EXERCISE INSTRUCTIONS: Reproduce each line below precisely. Drop the pictures.

MATERIAL TO PROCESS:
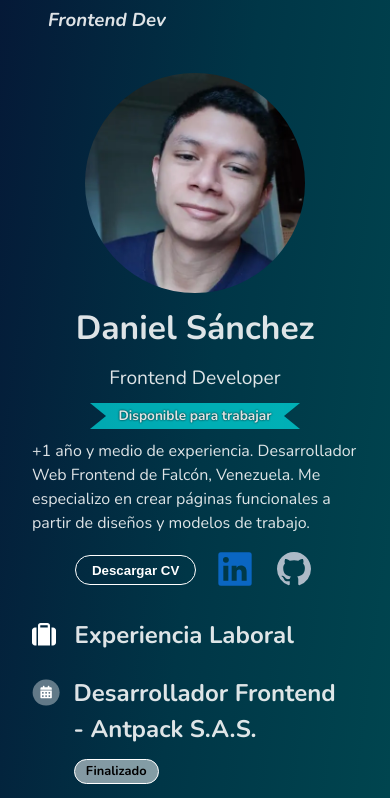
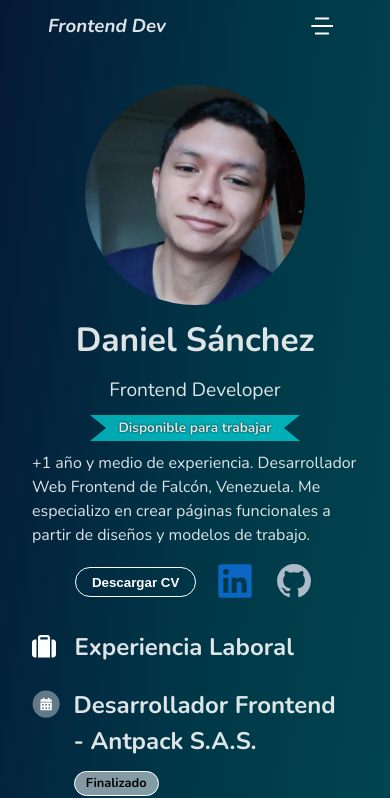
Before and after one commit to dsanchez27c/danielsc-portfolio, a React (Vite) app: page / in a window 390 px wide. Shown: the top 798 px of the page. Built offline with nearby package versions, Linux system fonts and the light colour scheme.

Commit message:
:lipstick: Adding new button menu. :art: Update styles.

```diff
--- a/src/components/header/Header.tsx
+++ b/src/components/header/Header.tsx
@@ -1,8 +1,9 @@
 import 'src/styles/components/header/HeaderStyle.css';
+import HeaderMobile from '../headerMobile/HeaderMobile';
+
+export const VAR_ITEMS: string[] = ['Intro', 'Experiencia', 'Proyectos'];
 
 function Header() {
-	const VAR_ITEMS: string[] = ['Intro', 'Experiencia', 'Proyectos'];
-
 	document.addEventListener('scroll', () => {
 		const header = document.querySelector('header');
 
@@ -21,6 +22,8 @@ function Header() {
 						<em>Frontend Dev</em>
 					</h3>
 				</section>
+
+				<HeaderMobile />
 
 				<section className="header-nav">
 					<nav className="nav-bar">
--- a/src/components/headerMobile/HeaderMobile.tsx
+++ b/src/components/headerMobile/HeaderMobile.tsx
@@ -1,5 +1,38 @@
+import { useState } from 'react';
+import { VAR_ITEMS } from '../header/Header';
+import { Icons } from '../icons/Icons';
+import 'src/styles/components/headerMobile/HeaderMobileStyle.css';
+
 const HeaderMobile = () => {
-	return <div>HeaderMobile</div>;
+	const [open, setOpen] = useState(false);
+
+	return (
+		<section className="sec-mb-container dropdown">
+			<button
+				className="link"
+				onClick={() => {
+					setOpen(!open);
+				}}
+			>
+				<Icons name="menu" size="30" color="#fff" />
+			</button>
+			<ul className={`dropdown-menu ${open ? 'dropdown-menu-open' : ''}`}>
+				{VAR_ITEMS.map((item: string) => {
+					return (
+						<li key={item} className="dropdown-menu-item">
+							<button
+								onClick={() => {
+									setOpen(!open);
+								}}
+							>
+								<a href={`#${item.toLowerCase()}`}>{item}</a>
+							</button>
+						</li>
+					);
+				})}
+			</ul>
+		</section>
+	);
 };
 
 export default HeaderMobile;
--- a/src/components/icons/Icons.tsx
+++ b/src/components/icons/Icons.tsx
@@ -30,9 +30,9 @@ const getIconName = ({ name, color, size }: IconIntercface) => {
 					viewBox="0 0 24 24"
 					fill="none"
 					stroke={color}
-					stroke-width="2"
-					stroke-linecap="round"
-					stroke-linejoin="round"
+					strokeWidth="2"
+					strokeLinecap="round"
+					strokeLinejoin="round"
 				>
 					<path stroke="none" d="M0 0h24v24H0z" fill="none" />
 					<path d="M7 8l-4 4l4 4" />
@@ -53,6 +53,27 @@ const getIconName = ({ name, color, size }: IconIntercface) => {
 				>
 					<path stroke="none" d="M0 0h24v24H0z" fill="none" />
 					<path d="M5 4h4l2 5l-2.5 1.5a11 11 0 0 0 5 5l1.5 -2.5l5 2v4a2 2 0 0 1 -2 2a16 16 0 0 1 -15 -15a2 2 0 0 1 2 -2" />
+				</svg>
+			);
+
+		case 'menu':
+			return (
+				<svg
+					xmlns="http://www.w3.org/2000/svg"
+					width={size}
+					height={size}
+					viewBox="0 0 24 24"
+					fill="none"
+					stroke={color}
+					strokeWidth="1.5"
+					strokeLinecap="round"
+					strokeLinejoin="round"
+				>
+					<path stroke="none" d="M0 0h24v24H0z" fill="none" />
+					<path d="M7 6h10" />
+					<path d="M4 12h16" />
+					<path d="M7 12h13" />
+					<path d="M7 18h10" />
 				</svg>
 			);
 
--- a/src/styles/components/header/HeaderStyle.css
+++ b/src/styles/components/header/HeaderStyle.css
@@ -119,4 +119,8 @@
 	.header-container .header-article .header-nav {
 		display: none;
 	}
+
+	.header-container .header-article {
+		position: relative;
+	}
 }
--- /dev/null
+++ b/src/styles/components/headerMobile/HeaderMobileStyle.css
@@ -0,0 +1,62 @@
+.sec-mb-container {
+	display: none;
+}
+
+@media screen and (max-width: 640px) {
+	.sec-mb-container {
+		display: block;
+	}
+
+	.sec-mb-container .link {
+		background-color: transparent;
+		border: none;
+		height: 40px;
+		width: 40px;
+		padding: 0;
+
+		display: flex;
+		justify-content: center;
+		align-items: center;
+	}
+
+	.dropdown .dropdown-menu {
+		position: absolute;
+		margin: 0;
+		border-radius: 0 0 10px 10px;
+		min-width: 8rem;
+		right: 5px;
+		top: 100%;
+		list-style: none;
+		padding: 0;
+		background: linear-gradient(to top, #a5b3be 10%, transparent);
+		box-shadow: 0 6px 5px 1px #00000030;
+
+		pointer-events: none;
+		opacity: 0;
+		transition: opacity 150ms ease-in-out 200ms;
+	}
+
+	.dropdown .dropdown-menu-open {
+		opacity: 1;
+		pointer-events: auto;
+		transition: opacity 150ms ease-in-out;
+	}
+
+	.dropdown .dropdown-menu .dropdown-menu-item button {
+		background-color: transparent;
+		border: none;
+		font-family: unset;
+		font-size: 1rem;
+		padding: 0;
+		width: 100%;
+		text-align: start;
+	}
+
+	.sec-mb-container ul li a {
+		display: block;
+		padding: 1rem;
+		text-shadow: -1px 1px #00000080;
+		color: #fff;
+		text-decoration: none;
+	}
+}
```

TASK OUTPUT:
Before and after one commit to dsanchez27c/danielsc-portfolio, a React (Vite) app: page / in a window 390 px wide. Shown: the top 798 px of the page. Built offline with nearby package versions, Linux system fonts and the light colour scheme.

Commit message:
:lipstick: Adding new button menu. :art: Update styles.

```diff
--- a/src/components/header/Header.tsx
+++ b/src/components/header/Header.tsx
@@ -1,8 +1,9 @@
 import 'src/styles/components/header/HeaderStyle.css';
+import HeaderMobile from '../headerMobile/HeaderMobile';
+
+export const VAR_ITEMS: string[] = ['Intro', 'Experiencia', 'Proyectos'];
 
 function Header() {
-	const VAR_ITEMS: string[] = ['Intro', 'Experiencia', 'Proyectos'];
-
 	document.addEventListener('scroll', () => {
 		const header = document.querySelector('header');
 
@@ -21,6 +22,8 @@ function Header() {
 						<em>Frontend Dev</em>
 					</h3>
 				</section>
+
+				<HeaderMobile />
 
 				<section className="header-nav">
 					<nav className="nav-bar">
--- a/src/components/headerMobile/HeaderMobile.tsx
+++ b/src/components/headerMobile/HeaderMobile.tsx
@@ -1,5 +1,38 @@
+import { useState } from 'react';
+import { VAR_ITEMS } from '../header/Header';
+import { Icons } from '../icons/Icons';
+import 'src/styles/components/headerMobile/HeaderMobileStyle.css';
+
 const HeaderMobile = () => {
-	return <div>HeaderMobile</div>;
+	const [open, setOpen] = useState(false);
+
+	return (
+		<section className="sec-mb-container dropdown">
+			<button
+				className="link"
+				onClick={() => {
+					setOpen(!open);
+				}}
+			>
+				<Icons name="menu" size="30" color="#fff" />
+			</button>
+			<ul className={`dropdown-menu ${open ? 'dropdown-menu-open' : ''}`}>
+				{VAR_ITEMS.map((item: string) => {
+					return (
+						<li key={item} className="dropdown-menu-item">
+							<button
+								onClick={() => {
+									setOpen(!open);
+								}}
+							>
+								<a href={`#${item.toLowerCase()}`}>{item}</a>
+							</button>
+						</li>
+					);
+				})}
+			</ul>
+		</section>
+	);
 };
 
 export default HeaderMobile;
--- a/src/components/icons/Icons.tsx
+++ b/src/components/icons/Icons.tsx
@@ -30,9 +30,9 @@ const getIconName = ({ name, color, size }: IconIntercface) => {
 					viewBox="0 0 24 24"
 					fill="none"
 					stroke={color}
-					stroke-width="2"
-					stroke-linecap="round"
-					stroke-linejoin="round"
+					strokeWidth="2"
+					strokeLinecap="round"
+					strokeLinejoin="round"
 				>
 					<path stroke="none" d="M0 0h24v24H0z" fill="none" />
 					<path d="M7 8l-4 4l4 4" />
@@ -53,6 +53,27 @@ const getIconName = ({ name, color, size }: IconIntercface) => {
 				>
 					<path stroke="none" d="M0 0h24v24H0z" fill="none" />
 					<path d="M5 4h4l2 5l-2.5 1.5a11 11 0 0 0 5 5l1.5 -2.5l5 2v4a2 2 0 0 1 -2 2a16 16 0 0 1 -15 -15a2 2 0 0 1 2 -2" />
+				</svg>
+			);
+
+		case 'menu':
+			return (
+				<svg
+					xmlns="http://www.w3.org/2000/svg"
+					width={size}
+					height={size}
+					viewBox="0 0 24 24"
+					fill="none"
+					stroke={color}
+					strokeWidth="1.5"
+					strokeLinecap="round"
+					strokeLinejoin="round"
+				>
+					<path stroke="none" d="M0 0h24v24H0z" fill="none" />
+					<path d="M7 6h10" />
+					<path d="M4 12h16" />
+					<path d="M7 12h13" />
+					<path d="M7 18h10" />
 				</svg>
 			);
 
--- a/src/styles/components/header/HeaderStyle.css
+++ b/src/styles/components/header/HeaderStyle.css
@@ -119,4 +119,8 @@
 	.header-container .header-article .header-nav {
 		display: none;
 	}
+
+	.header-container .header-article {
+		position: relative;
+	}
 }
--- /dev/null
+++ b/src/styles/components/headerMobile/HeaderMobileStyle.css
@@ -0,0 +1,62 @@
+.sec-mb-container {
+	display: none;
+}
+
+@media screen and (max-width: 640px) {
+	.sec-mb-container {
+		display: block;
+	}
+
+	.sec-mb-container .link {
+		background-color: transparent;
+		border: none;
+		height: 40px;
+		width: 40px;
+		padding: 0;
+
+		display: flex;
+		justify-content: center;
+		align-items: center;
+	}
+
+	.dropdown .dropdown-menu {
+		position: absolute;
+		margin: 0;
+		border-radius: 0 0 10px 10px;
+		min-width: 8rem;
+		right: 5px;
+		top: 100%;
+		list-style: none;
+		padding: 0;
+		background: linear-gradient(to top, #a5b3be 10%, transparent);
+		box-shadow: 0 6px 5px 1px #00000030;
+
+		pointer-events: none;
+		opacity: 0;
+		transition: opacity 150ms ease-in-out 200ms;
+	}
+
+	.dropdown .dropdown-menu-open {
+		opacity: 1;
+		pointer-events: auto;
+		transition: opacity 150ms ease-in-out;
+	}
+
+	.dropdown .dropdown-menu .dropdown-menu-item button {
+		background-color: transparent;
+		border: none;
+		font-family: unset;
+		font-size: 1rem;
+		padding: 0;
+		width: 100%;
+		text-align: start;
+	}
+
+	.sec-mb-container ul li a {
+		display: block;
+		padding: 1rem;
+		text-shadow: -1px 1px #00000080;
+		color: #fff;
+		text-decoration: none;
+	}
+}
```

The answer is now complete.